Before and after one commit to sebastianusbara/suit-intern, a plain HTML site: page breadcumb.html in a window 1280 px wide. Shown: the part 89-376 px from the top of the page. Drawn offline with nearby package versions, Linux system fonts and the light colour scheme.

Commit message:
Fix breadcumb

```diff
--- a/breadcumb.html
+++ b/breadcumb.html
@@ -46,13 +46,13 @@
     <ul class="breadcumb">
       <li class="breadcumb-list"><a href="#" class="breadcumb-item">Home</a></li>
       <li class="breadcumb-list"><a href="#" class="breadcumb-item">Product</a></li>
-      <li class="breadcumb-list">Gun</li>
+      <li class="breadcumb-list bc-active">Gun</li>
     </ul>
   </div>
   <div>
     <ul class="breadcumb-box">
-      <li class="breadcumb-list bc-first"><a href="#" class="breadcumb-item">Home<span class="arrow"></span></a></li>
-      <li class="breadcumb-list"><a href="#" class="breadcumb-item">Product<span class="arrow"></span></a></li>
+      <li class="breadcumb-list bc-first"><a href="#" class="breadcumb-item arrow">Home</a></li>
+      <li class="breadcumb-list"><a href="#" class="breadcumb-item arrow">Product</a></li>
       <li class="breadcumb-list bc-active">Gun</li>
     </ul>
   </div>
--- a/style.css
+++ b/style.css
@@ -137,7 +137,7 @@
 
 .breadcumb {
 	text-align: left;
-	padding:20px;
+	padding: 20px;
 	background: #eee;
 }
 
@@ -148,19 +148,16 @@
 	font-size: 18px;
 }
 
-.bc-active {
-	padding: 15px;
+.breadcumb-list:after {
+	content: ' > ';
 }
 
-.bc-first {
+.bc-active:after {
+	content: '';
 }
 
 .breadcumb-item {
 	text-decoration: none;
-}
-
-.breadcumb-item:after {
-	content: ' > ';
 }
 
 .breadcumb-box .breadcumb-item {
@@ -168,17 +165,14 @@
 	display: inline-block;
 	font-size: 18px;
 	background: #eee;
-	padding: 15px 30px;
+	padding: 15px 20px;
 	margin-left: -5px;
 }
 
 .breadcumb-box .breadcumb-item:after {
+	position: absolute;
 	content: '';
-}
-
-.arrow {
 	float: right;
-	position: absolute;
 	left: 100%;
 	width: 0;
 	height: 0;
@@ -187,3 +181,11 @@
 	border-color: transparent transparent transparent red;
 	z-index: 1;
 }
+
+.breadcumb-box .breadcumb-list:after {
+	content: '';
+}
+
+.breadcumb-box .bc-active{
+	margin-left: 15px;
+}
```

**********

All of the records must be retyped exactly as they are.

Solved exercise
Before and after one commit to sebastianusbara/suit-intern, a plain HTML site: page breadcumb.html in a window 1280 px wide. Shown: the part 89-376 px from the top of the page. Drawn offline with nearby package versions, Linux system fonts and the light colour scheme.

Commit message:
Fix breadcumb

```diff
--- a/breadcumb.html
+++ b/breadcumb.html
@@ -46,13 +46,13 @@
     <ul class="breadcumb">
       <li class="breadcumb-list"><a href="#" class="breadcumb-item">Home</a></li>
       <li class="breadcumb-list"><a href="#" class="breadcumb-item">Product</a></li>
-      <li class="breadcumb-list">Gun</li>
+      <li class="breadcumb-list bc-active">Gun</li>
     </ul>
   </div>
   <div>
     <ul class="breadcumb-box">
-      <li class="breadcumb-list bc-first"><a href="#" class="breadcumb-item">Home<span class="arrow"></span></a></li>
-      <li class="breadcumb-list"><a href="#" class="breadcumb-item">Product<span class="arrow"></span></a></li>
+      <li class="breadcumb-list bc-first"><a href="#" class="breadcumb-item arrow">Home</a></li>
+      <li class="breadcumb-list"><a href="#" class="breadcumb-item arrow">Product</a></li>
       <li class="breadcumb-list bc-active">Gun</li>
     </ul>
   </div>
--- a/style.css
+++ b/style.css
@@ -137,7 +137,7 @@
 
 .breadcumb {
 	text-align: left;
-	padding:20px;
+	padding: 20px;
 	background: #eee;
 }
 
@@ -148,19 +148,16 @@
 	font-size: 18px;
 }
 
-.bc-active {
-	padding: 15px;
+.breadcumb-list:after {
+	content: ' > ';
 }
 
-.bc-first {
+.bc-active:after {
+	content: '';
 }
 
 .breadcumb-item {
 	text-decoration: none;
-}
-
-.breadcumb-item:after {
-	content: ' > ';
 }
 
 .breadcumb-box .breadcumb-item {
@@ -168,17 +165,14 @@
 	display: inline-block;
 	font-size: 18px;
 	background: #eee;
-	padding: 15px 30px;
+	padding: 15px 20px;
 	margin-left: -5px;
 }
 
 .breadcumb-box .breadcumb-item:after {
+	position: absolute;
 	content: '';
-}
-
-.arrow {
 	float: right;
-	position: absolute;
 	left: 100%;
 	width: 0;
 	height: 0;
@@ -187,3 +181,11 @@
 	border-color: transparent transparent transparent red;
 	z-index: 1;
 }
+
+.breadcumb-box .breadcumb-list:after {
+	content: '';
+}
+
+.breadcumb-box .bc-active{
+	margin-left: 15px;
+}
```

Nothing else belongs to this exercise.